The game controls pretty good with the left analogue stick controlling movement and face buttons for attacking and using skills. Also all menus can be navigated using either buttons or the touch screen which is nice. Though you can’t control the camera angle you can control how zoomed into the action you are using the touch screen. You also have a fairy companion which can cast powerful fairy magic every 60 seconds and notify you of hidden caches of items. Your fairy auto follows you until you want to take control which can be done using the left analogue stick or back touch pad. The only part of the controls I didn’t like was to cast fairy magic you need to double tap the screen which sometimes felt unresponsive.

With less then a year since the original release of Dungeon Hunter Alliance on PSN you wont find much differences in the two versions, they look exactly alike offering pretty much the same playing experience. The loading between areas can be a bit lengthy at times and I seemed to experience a lot of stuttering when there was a lot of enemies on the screen. The only new feature that I found was the Pit of Trials, an arena mode that unlocks when your character reaches level 25. This mode can be tackled in either single or multiplayer and throws endless waves of increasingly difficult enemies at you to defeat. While gaining experience and leveling is disabled in this mode it’s a great way to test your skills and to acquire high level equipment.  The only other difference that PSN players may notice is the major increase in price for the Vita version. The Vita version is available digitally for $35.99 while the PSN version is almost 1/3 the price at $12.99.

My adventures though Gothicus was a fairly lengthy one, playing though the main campaign and doing the side quests probably took me close to 15 hours. With three different classes to choose from, a level cap of 75 and an unlockable Legendary difficulty setting the game offers a lot of re-playability for the hack and slash fan. The game also offers a lot of loot to collect to help make your king the best that he can be. Loot comes in 6 different rarities from the common white equipment with no magical properties to the legendary red equipment (that can only be found in the Pit of Trials) that comes with 4 enhanced magical properties. These properties range from things such as adding to your base stats and increasing the amount of gold you find to adding flame damage and healing hp with every kill.

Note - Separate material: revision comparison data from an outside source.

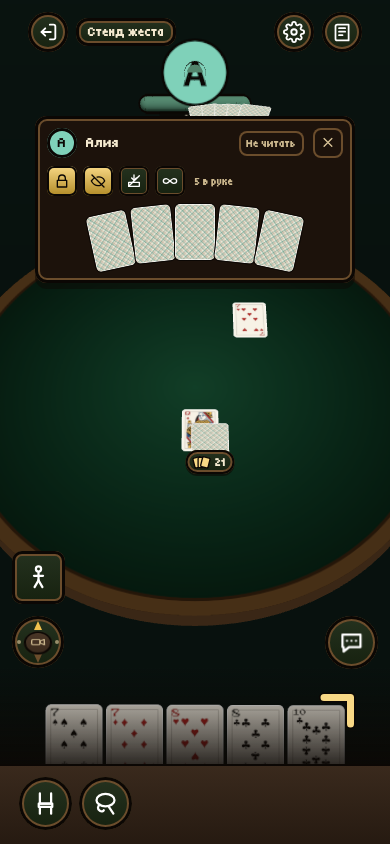
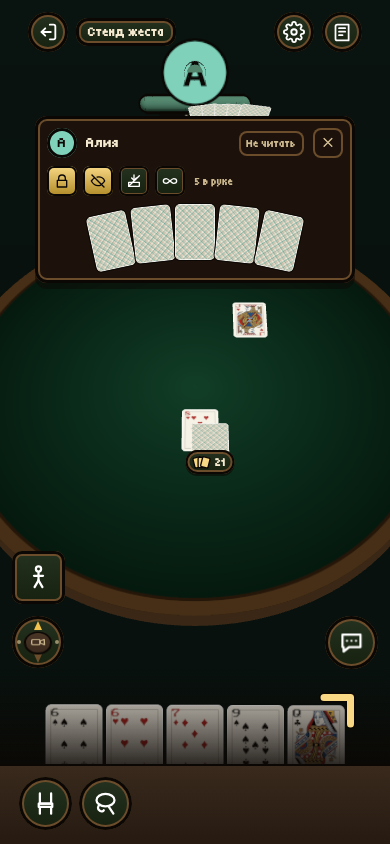
Песочница 3D: окно стопки держится одним из трёх способов (переключатель в заголовке, помнит устройство): «экран» — размер по экрану, у стопки; «к стопке» — прибито к ней, едет за ней и меняет размер вместе с ней (масштаб от ширины её карты на экране; прицел несомой карты — через тот же масштаб); «н

diff --git a/table3d/src/hud.ts b/table3d/src/hud.ts
@@ -333,38 +333,77 @@ export function mountHud(root: HTMLElement, stage: HTMLElement, store: TableStor
    * перемешать, отсортировать, перевернуть; пин, лок, приёмка, склейка и вечность — значками (что нельзя — погашено).
    */
   /** Где окно стопки и его веер: одно на рисование и на прицел несомой карты. `n` — сколько мест в веере. */
+  /**
+   * ГДЕ ОКНО СТОПКИ И ЕГО ВЕЕР — одно на рисование и на прицел несомой карты. Три способа (`tipMode`, помнит устройство):
+   *   screen  — размер по экрану, место — у стопки (прижато к краям кадра);
+   *   element — прибито к стопке: под ней и её размера — ближе камера, крупнее окно (масштаб `k` от ширины её карты);
+   *   pinned  — там, где открылось (или куда его перенесли за заголовок), и не двигается с камерой.
+   * Всё внутри считается без масштаба; `k` и точка `o` переводят в экран: экран = o + (точка − o)·k.
+   */
   function tipLayout(s: Snapshot) {
     const pile = s.piles.find((p) => p.id === local.deckTip), spot = scene.pileSpots().find((p) => p.pile === local.deckTip);
     if (!pile || !spot) return null;
-    const g = glass(), w = Math.min(g.w - 24, 340), left = Math.round(Math.max(12, Math.min(g.w - w - 12, spot.x - w / 2)));
+    const g = glass(), w = Math.min(g.w - 24, 340);
     const cw = 44, room = w - 24 - cw, drop = fanDrop(pile.cards.length + 1, cw, room), h = 12 + 38 + 30 + cw * 1.4 + drop + 16;
-    const top = Math.round(Math.min(g.h - h - 8, spot.y + 36)), rowTop = top + 12 + 38 + 30, mid = left + w / 2;
+    let left: number, top: number, k = 1, o = { x: 0, y: 0 };
+    if (tipMode === "element") {
+      k = Math.max(0.35, Math.min(2.2, spot.cardPx / cw));
+      o = { x: spot.x, y: spot.y };
+      left = Math.round(spot.x - w / 2);
+      top = Math.round(spot.y + 36);
+    } else if (tipMode === "pinned") {
+      const at = tipAt(pile.id) ?? { left: Math.round(Math.max(12, Math.min(g.w - w - 12, spot.x - w / 2))), top: Math.round(Math.min(g.h - h - 8, spot.y + 36)) };
+      if (!tipAt(pile.id)) saveTipAt(pile.id, at);
+      left = at.left;
+      top = at.top;
+    } else {
+      left = Math.round(Math.max(12, Math.min(g.w - w - 12, spot.x - w / 2)));
+      top = Math.round(Math.min(g.h - h - 8, spot.y + 36));
+    }
+    const rowTop = top + 12 + 38 + 30, mid = left + w / 2;
     const slots = (n: number) => handPlan({ fan: true, shrink: false, tuck: false }, n, 1, 1.4, room / cw).map((p) => ({ x: mid + p.x * cw, y: rowTop + p.y * cw + (cw * 1.4) / 2, angle: p.angle }));
-    return { pile, left, top, w, h, cw, room, rowTop, mid, slots };
+    const toScreen = (q: { x: number; y: number }) => ({ x: o.x + (q.x - o.x) * k, y: o.y + (q.y - o.y) * k });
+    const fromScreen = (q: { x: number; y: number }) => ({ x: o.x + (q.x - o.x) / k, y: o.y + (q.y - o.y) / k });
+    return { pile, left, top, w, h, cw, room, rowTop, mid, slots, k, o, toScreen, fromScreen };
   }
+  const TIP_MODES = ["screen", "element", "pinned"] as const;
+  type TipMode = (typeof TIP_MODES)[number];
+  const TIP_MODE_WORDS: Record<TipMode, string> = { screen: "экран", element: "к стопке", pinned: "на месте" };
+  const readStored = <T,>(key: string, or: T): T => { try { const v = localStorage.getItem(key); return v === null ? or : (JSON.parse(v) as T); } catch { return or; } };
+  const writeStored = (key: string, v: unknown) => { try { localStorage.setItem(key, JSON.stringify(v)); } catch { /* нет хранилища — живёт, пока открыта вкладка */ } };
+  let tipMode: TipMode = TIP_MODES.includes(readStored<TipMode>("table3d.tipMode", "screen")) ? readStored<TipMode>("table3d.tipMode", "screen") : "screen";
+  const tipAts: Record<string, { left: number; top: number }> = readStored("table3d.tipAt", {});
+  const tipAt = (pile: string) => tipAts[pile] ?? null;
+  const saveTipAt = (pile: string, at: { left: number; top: number } | null) => { if (at) tipAts[pile] = at; else delete tipAts[pile]; writeStored("table3d.tipAt", tipAts); };
   // ОКНО СТОПКИ — ЗОНА ДЛЯ НЕСОМОЙ КАРТЫ: палец над окном — карта встаёт в щель веера и ляжет в стопку на это место.
   scene.setZone((x, y) => {
     const L = tipLayout(store.state);
-    if (!L || L.pile.lock || L.pile.shut || x < L.left || x > L.left + L.w || y < L.top || y > L.top + L.h) return null;
-    const i = L.slots(L.pile.cards.length).filter((sl) => sl.x < x).length, sl = L.slots(L.pile.cards.length + 1)[i]!;
-    return { where: { in: "deck", pile: L.pile.id, i }, spot: { x: sl.x, y: sl.y - L.cw * 0.35, w: L.cw, angle: sl.angle } };
+    if (!L) return null;
+    const q = L.fromScreen({ x, y });
+    if (L.pile.lock || L.pile.shut || q.x < L.left || q.x > L.left + L.w || q.y < L.top || q.y > L.top + L.h) return null;
+    const i = L.slots(L.pile.cards.length).filter((sl) => sl.x < q.x).length, sl = L.slots(L.pile.cards.length + 1)[i]!;
+    const on = L.toScreen({ x: sl.x, y: sl.y - L.cw * 0.35 });
+    return { where: { in: "deck", pile: L.pile.id, i }, spot: { x: on.x, y: on.y, w: L.cw * L.k, angle: sl.angle } };
   });
   function deckTipHtml(s: Snapshot): string {
     const L = tipLayout(s);
     if (!L) { local.deckTip = null; return ""; }
-    const { pile, left, w, h, top, cw, room } = L;
+    const { pile, left, w, h, top, cw, room, k, o } = L;
     const zone = scene.heldZone();
     const gapAt = zone && zone.pile === pile.id ? zone.i : null;
     // Несомая над окном — сама карта в щели, выше соседей, поверх окна.
     const held = zone && zone.pile === pile.id ? (() => {
       const all = [...s.felt, ...s.piles.flatMap((p) => p.cards), ...s.chairs.flatMap((c) => c.hand)], c = all.find((x) => x.id === zone.id);
-      const face = c && (s.chairs.some((ch) => ch.hand.includes(c)) ? c.face : c.up ? c.face : undefined), hw = cw * 1.15;
-      return `<div data-g="tip-held" data-card="${zone.id}" style="position:absolute;left:${Math.round(zone.spot.x - hw / 2)}px;top:${Math.round(zone.spot.y - (hw * 1.4) / 2)}px;width:${Math.round(hw)}px;height:${Math.round(hw * 1.4)}px;transform:rotate(${zone.spot.angle}deg);z-index:90;pointer-events:none;filter:drop-shadow(0 6px 0 rgba(11,7,4,.45))">${cardImg(s, face, hw)}</div>`;
+      const face = c && (s.chairs.some((ch) => ch.hand.includes(c)) ? c.face : c.up ? c.face : undefined), hw = cw * 1.15, at = L.fromScreen(zone.spot);
+      return `<div data-g="tip-held" data-card="${zone.id}" style="position:absolute;left:${Math.round(at.x - hw / 2)}px;top:${Math.round(at.y - (hw * 1.4) / 2)}px;width:${Math.round(hw)}px;height:${Math.round(hw * 1.4)}px;transform:rotate(${zone.spot.angle}deg);z-index:90;pointer-events:none;filter:drop-shadow(0 6px 0 rgba(11,7,4,.45))">${cardImg(s, face, hw)}</div>`;
     })() : "";
     const admin = s.rights.includes("pile.guard"), topId = pile.cards.at(-1)?.id;
     const acts: [string, string, string][] = [["shuffle", GLYPH.shuffle, "Перемешать"], ["sort", GLYPH.suit, "Отсортировать"], ["flip", GLYPH.reverse, "Перевернуть"]];
-    return `<div data-g="deck-tip" data-pile="${pile.id}" data-lock="${pile.lock}" style="position:absolute;left:${left}px;top:${top}px;width:${w}px;height:${h}px;box-sizing:border-box;z-index:40;background:${T.well};box-shadow:inset 0 0 0 3px ${T.black},inset 0 0 0 5px ${T.wood},0 6px 0 rgba(11,7,4,.5);border-radius:12px;padding:12px">`
-      + `<div style="display:flex;align-items:center;gap:9px;height:30px;padding-bottom:8px"><span style="font:400 14px Tiny5,monospace;color:${T.ink};flex:1">${esc(pile.name ?? "Колода")} · ${pile.cards.length}</span>`
+    // Всё окно — в одной обёртке с масштабом (у «к стопке» он от размера стопки на экране, у прочих — 1).
+    return `<div data-g="deck-tip-frame" data-mode="${tipMode}" data-k="${k.toFixed(3)}" style="position:absolute;left:0;top:0;width:0;height:0;transform-origin:${o.x}px ${o.y}px;transform:scale(${k.toFixed(4)});z-index:40">`
+      + `<div data-g="deck-tip" data-pile="${pile.id}" data-lock="${pile.lock}" style="position:absolute;left:${left}px;top:${top}px;width:${w}px;height:${h}px;box-sizing:border-box;z-index:40;background:${T.well};box-shadow:inset 0 0 0 3px ${T.black},inset 0 0 0 5px ${T.wood},0 6px 0 rgba(11,7,4,.5);border-radius:12px;padding:12px">`
+      + `<div style="display:flex;align-items:center;gap:9px;height:30px;padding-bottom:8px"><span data-tip-drag style="font:400 14px Tiny5,monospace;color:${T.ink};flex:1;align-self:stretch;display:flex;align-items:center;touch-action:none;cursor:${tipMode === "pinned" ? "move" : "default"}">${esc(pile.name ?? "Колода")} · ${pile.cards.length}</span>`
+      + `<span data-tip-mode role="button" title="Как держится окно: по экрану, прибито к стопке или на месте (переносится за заголовок)" style="cursor:pointer;font:400 11px Tiny5,monospace;border-radius:8px;padding:6px 8px;box-shadow:inset 0 0 0 2px ${T.wood};color:${T.gold}">${TIP_MODE_WORDS[tipMode]}</span>`
       + `<span data-deck-shut role="button" style="cursor:pointer;font:400 11px Tiny5,monospace;border-radius:8px;padding:6px 10px;box-shadow:inset 0 0 0 2px ${T.wood};color:${T.inkDim}">Закрыть</span></div>`
       + `<div style="display:flex;align-items:center;gap:4px;height:26px">`
       + acts.map(([how, glyph, label]) => deckChip(`data-deck-do="${how}"`, glyph, label, false, !pile.lock)).join("")
@@ -375,7 +414,7 @@ export function mountHud(root: HTMLElement, stage: HTMLElement, store: TableStor
       + deckChip("data-deck-seal", GLYPH.seal, "Мерж закрыт", pile.seal, admin)
       + deckChip("data-deck-forever", GLYPH.forever, "Вечная", pile.forever) + `</div></div>`
       + fanHtml(s, pile.cards, (c) => (c.up ? c.face : undefined), left + w / 2, top + 12 + 38 + 30, cw, room, 42, (c) => `data-from="pile" data-take="${pile.shut || (pile.lock && c.id !== topId) ? "0" : "1"}"`, gapAt)
-      + held;
+      + held + `</div>`;
   }
   /** Окно стула по тапу на голову: кто, флаги (свой — кнопками), «не читать»; у крупье — его дела. */
   function tipHtml(s: Snapshot): string {
@@ -506,6 +545,12 @@ export function mountHud(root: HTMLElement, stage: HTMLElement, store: TableStor
     else if (q("[data-journal]")) local.journal = !local.journal;
     else if ((b = q("[data-deck-do]")) && local.deckTip) store.send({ t: "deckDo", pile: local.deckTip, how: b.dataset.deckDo as "shuffle" | "sort" | "flip" });
     else if (q("[data-deck-shut]")) local.deckTip = null;
+    else if (q("[data-tip-mode]")) {
+      tipMode = TIP_MODES[(TIP_MODES.indexOf(tipMode) + 1) % TIP_MODES.length]!;
+      writeStored("table3d.tipMode", tipMode);
+      // «На месте» — там, где окно стоит сейчас.
+      if (tipMode === "pinned" && local.deckTip) saveTipAt(local.deckTip, null);
+    }
     else if ((b = q("[data-deck-pin]")) && local.deckTip) { const p = s.piles.find((x) => x.id === local.deckTip); if (p) store.send({ t: "deckPin", pile: p.id, on: !p.pin }); }
     else if ((b = q("[data-deck-forever]")) && local.deckTip) { const p = s.piles.find((x) => x.id === local.deckTip); if (p) store.send({ t: "deckForever", pile: p.id, on: !p.forever }); }
     else if ((b = q("[data-deck-lock], [data-deck-accept], [data-deck-seal]")) && local.deckTip) {
@@ -614,6 +659,15 @@ export function mountHud(root: HTMLElement, stage: HTMLElement, store: TableStor
         scene.carryPile(pile, null);
         draw();
       });
+      return;
+    }
+    // «На месте» — окно переносят за заголовок; место запоминается.
+    const head = t.closest<HTMLElement>("[data-tip-drag]");
+    if (head && tipMode === "pinned" && local.deckTip) {
+      e.preventDefault();
+      const pile = local.deckTip, from = tipAt(pile);
+      if (!from) return;
+      follow(e, (ev) => { saveTipAt(pile, { left: Math.round(from.left + ev.clientX - e.clientX), top: Math.round(from.top + ev.clientY - e.clientY) }); draw(); }, () => draw());
       return;
     }
     // Карта из окна (стопки, стула) — её несут, как со стола.

diff --git a/table3d/src/scene.ts b/table3d/src/scene.ts
@@ -107,7 +107,7 @@ export interface SceneApi {
   heads(): { key: string; x: number; y: number; r: number; ink: string }[];
   pickAt(x: number, y: number): { t: "card"; id: string } | { t: "who"; key: string } | null;
   /** Стопки на экране: где и сколько. */
-  pileSpots(): { pile: string; count: number; x: number; y: number }[];
+  pileSpots(): { pile: string; count: number; x: number; y: number; cardPx: number }[];
   /** Карты, чья середина на экране внутри многоугольника. */
   cardsIn(poly: { x: number; y: number }[]): string[];
   /** Лассо открыто — тап по карте выделяет, выделенные несут вместе; `grab` — как несут. */
@@ -805,7 +805,12 @@ export function mountScene(host: HTMLElement, store: TableStore): SceneApi {
       const id = hitCard(e);
       return id ? { t: "card", id } : null;
     },
-    pileSpots: () => store.state.piles.filter((p) => p.pose !== "ring" && p.cards.length).map((p) => ({ pile: p.id, count: p.cards.length, ...project(new THREE.Vector3(p.x, 0.02 + p.cards.length * PILE_STEP, p.y)) })),
+    pileSpots: () => store.state.piles.filter((p) => p.pose !== "ring" && p.cards.length).map((p) => {
+      const h = 0.02 + p.cards.length * PILE_STEP, c = project(new THREE.Vector3(p.x, h, p.y));
+      // Ширина карты стопки на экране: по ней окно «к стопке» меряет свой размер.
+      const r = camera.matrixWorld.elements, right = new THREE.Vector3(r[0], r[1], r[2]).setLength(CARD_W), e = project(new THREE.Vector3(p.x, h, p.y).add(right));
+      return { pile: p.id, count: p.cards.length, ...c, cardPx: Math.hypot(e.x - c.x, e.y - c.y) };
+    }),
     cardsIn(poly) {
       const inside = (q: { x: number; y: number }) => { let c = false; for (let i = 0, j = poly.length - 1; i < poly.length; j = i++) { const a = poly[i]!, b = poly[j]!; if (a.y > q.y !== b.y > q.y && q.x < ((b.x - a.x) * (q.y - a.y)) / (b.y - a.y) + a.x) c = !c; } return c; };
       return store.state.felt.filter((f) => { const q = screenOf(f.id); return q && inside(q); }).map((f) => f.id);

You don’t have to adventure alone either; the game offers up to 4 player multiplayer either through ad-hoc or online in both the story mode and the Pit of Trials adjusting the difficulty for more players. Gameloft has also added a little co-opetition to the online mode with adding medals next to peoples names for different accomplishments such as killing the most enemies and collecting the most gold so as to make the online mode a little bit more interesting when playing with friends. I ran into a few problems when trying to play online with connection issues, but once I got into games things ran pretty smoothly except for the similar slow down experienced when playing solo when things get a bit chaotic on screen. Also when playing multiplayer you are locked to the default zoom and each player must stick to the same screen, which may make it a little harder to dodge enemy attacks.

One odd move when it comes to enemies spawning though is that enemies are only allowed to venture so far from their spawning point. If they go beyond this point they will become un-hittable and will try to rush back or teleport back to where they spawned regaining their entire HP back in the process. This can be fairly annoying when you have taken a tough enemy down to almost empty when it happens.

While Dungeon Hunter Alliance doesn’t do anything to update the genre it’s a fairly competent entry that offers the mainstays that fans enjoy. Unfortunately it hasn’t been updated enough from the PSN version to justify the major increase in price. If you are interested in the game I would suggest picking up the PSN version or waiting for a price drop.

A copy of this game was provided by the publisher for review purposes. For more info on our review policy click here. This review is for the PlayStation Vita version of the game.

General Info

  • Slow down and stuttering
  • Enemies regaining HP for odd reasons
  • Price hike over PSN version